GOAL OF THE EXERCISE: List each line of the data that holds the string "translation", please.

START RECORDS PROVIDED

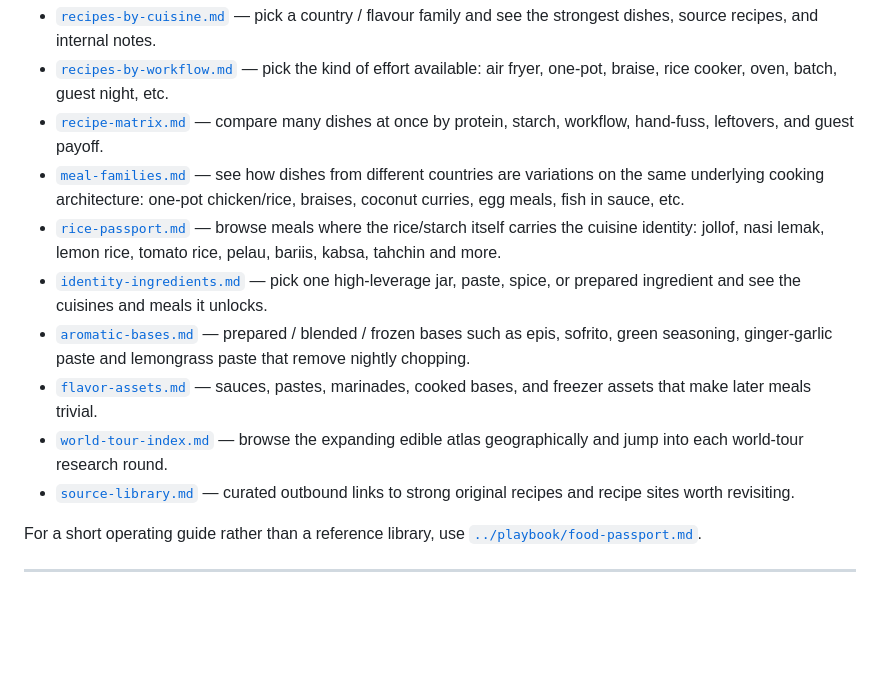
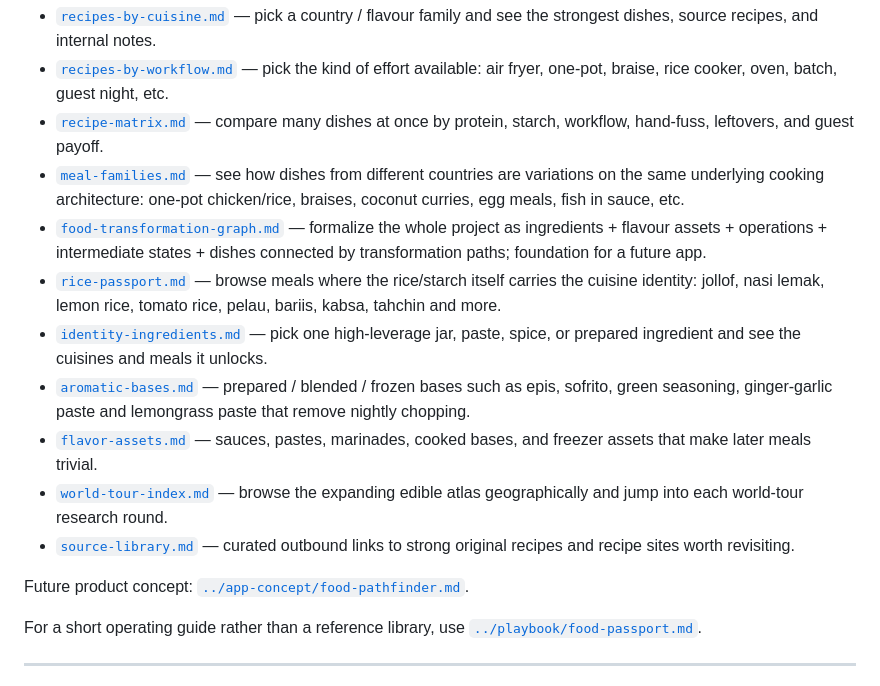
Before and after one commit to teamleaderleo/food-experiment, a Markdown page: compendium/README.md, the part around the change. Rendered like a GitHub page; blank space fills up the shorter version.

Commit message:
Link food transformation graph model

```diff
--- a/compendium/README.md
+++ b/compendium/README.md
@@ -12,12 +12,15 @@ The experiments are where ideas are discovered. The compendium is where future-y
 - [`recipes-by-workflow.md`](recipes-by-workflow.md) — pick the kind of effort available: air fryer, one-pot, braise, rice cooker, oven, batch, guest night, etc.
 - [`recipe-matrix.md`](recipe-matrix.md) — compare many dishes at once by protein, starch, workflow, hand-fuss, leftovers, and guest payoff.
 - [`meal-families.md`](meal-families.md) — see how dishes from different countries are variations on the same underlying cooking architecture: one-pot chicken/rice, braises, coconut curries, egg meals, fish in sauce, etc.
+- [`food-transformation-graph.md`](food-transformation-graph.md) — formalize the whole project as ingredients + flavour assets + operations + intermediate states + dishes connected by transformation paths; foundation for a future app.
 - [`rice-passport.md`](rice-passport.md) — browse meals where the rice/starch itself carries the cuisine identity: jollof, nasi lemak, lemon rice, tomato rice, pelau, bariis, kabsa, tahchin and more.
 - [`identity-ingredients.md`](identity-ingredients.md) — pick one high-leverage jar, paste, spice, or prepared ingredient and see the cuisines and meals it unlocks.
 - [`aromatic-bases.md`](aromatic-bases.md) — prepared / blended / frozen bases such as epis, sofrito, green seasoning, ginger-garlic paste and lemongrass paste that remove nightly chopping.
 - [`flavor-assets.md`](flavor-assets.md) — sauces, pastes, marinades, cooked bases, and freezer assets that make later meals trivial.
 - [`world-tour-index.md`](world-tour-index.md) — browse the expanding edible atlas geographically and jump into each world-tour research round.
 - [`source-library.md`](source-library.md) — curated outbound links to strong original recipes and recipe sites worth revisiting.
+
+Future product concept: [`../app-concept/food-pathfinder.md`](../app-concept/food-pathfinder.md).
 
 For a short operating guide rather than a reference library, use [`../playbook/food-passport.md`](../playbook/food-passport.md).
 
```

END RECORDS PROVIDED
START RECORDS PROVIDED

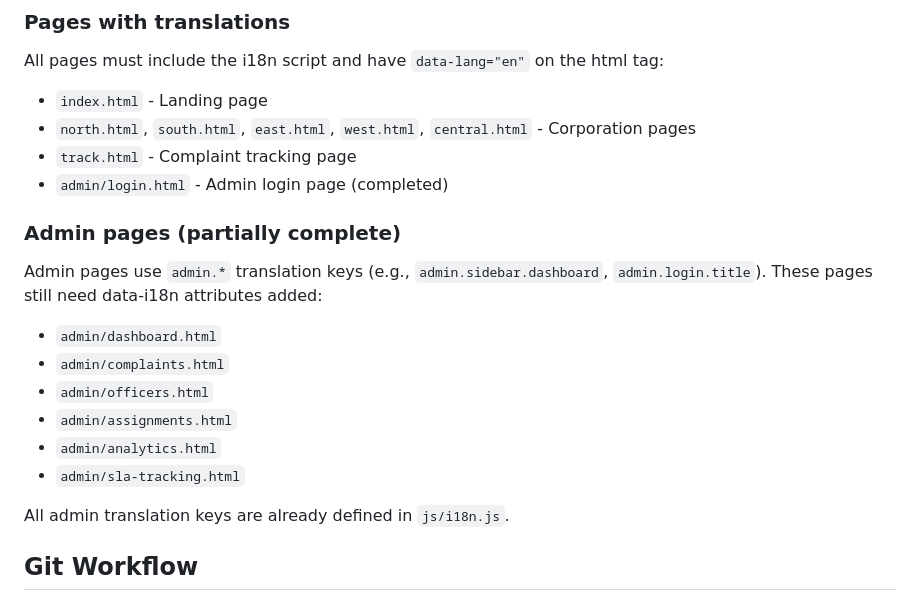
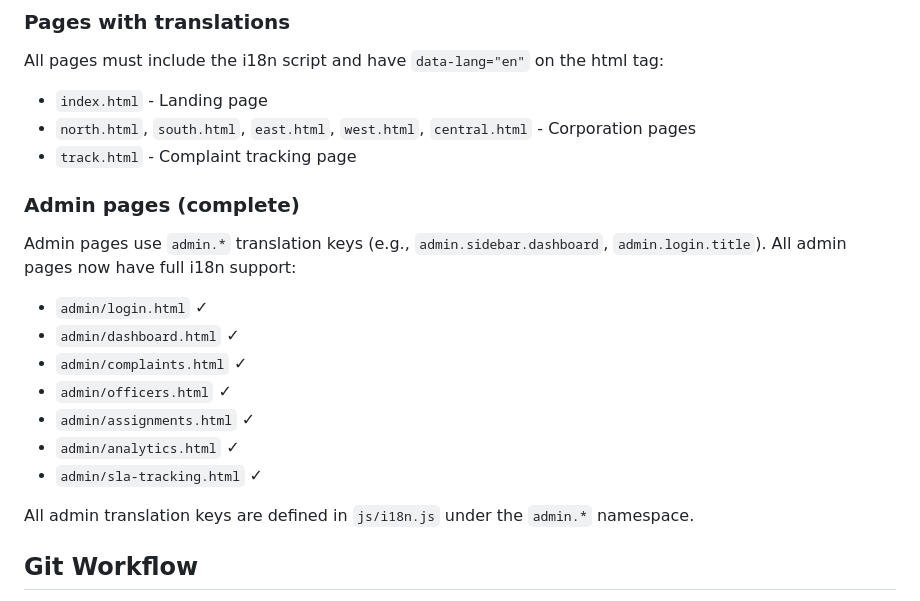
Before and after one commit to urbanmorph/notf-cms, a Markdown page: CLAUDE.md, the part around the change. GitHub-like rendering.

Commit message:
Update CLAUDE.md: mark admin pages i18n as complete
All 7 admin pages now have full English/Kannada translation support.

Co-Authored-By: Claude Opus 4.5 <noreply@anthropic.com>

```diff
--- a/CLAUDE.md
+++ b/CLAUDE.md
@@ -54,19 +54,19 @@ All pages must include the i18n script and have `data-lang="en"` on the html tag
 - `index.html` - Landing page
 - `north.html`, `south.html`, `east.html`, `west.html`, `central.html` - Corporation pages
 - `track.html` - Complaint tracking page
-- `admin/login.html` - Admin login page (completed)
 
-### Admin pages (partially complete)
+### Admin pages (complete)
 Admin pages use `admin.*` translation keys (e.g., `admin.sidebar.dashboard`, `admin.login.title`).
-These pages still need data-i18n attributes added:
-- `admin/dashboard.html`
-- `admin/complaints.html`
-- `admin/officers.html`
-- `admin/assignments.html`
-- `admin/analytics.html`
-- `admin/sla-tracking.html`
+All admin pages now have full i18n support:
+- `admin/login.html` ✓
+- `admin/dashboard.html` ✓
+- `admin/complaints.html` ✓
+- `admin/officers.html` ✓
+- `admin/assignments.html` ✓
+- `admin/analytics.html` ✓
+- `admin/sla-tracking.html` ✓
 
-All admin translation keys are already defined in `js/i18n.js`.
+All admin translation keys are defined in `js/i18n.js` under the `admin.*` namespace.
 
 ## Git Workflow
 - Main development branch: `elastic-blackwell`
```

END RECORDS PROVIDED

RESPONSE BELOW:
All 7 admin pages now have full English/Kannada translation support.
 Admin pages use `admin.*` translation keys (e.g., `admin.sidebar.dashboard`, `admin.login.title`).
-All admin translation keys are already defined in `js/i18n.js`.
+All admin translation keys are defined in `js/i18n.js` under the `admin.*` namespace.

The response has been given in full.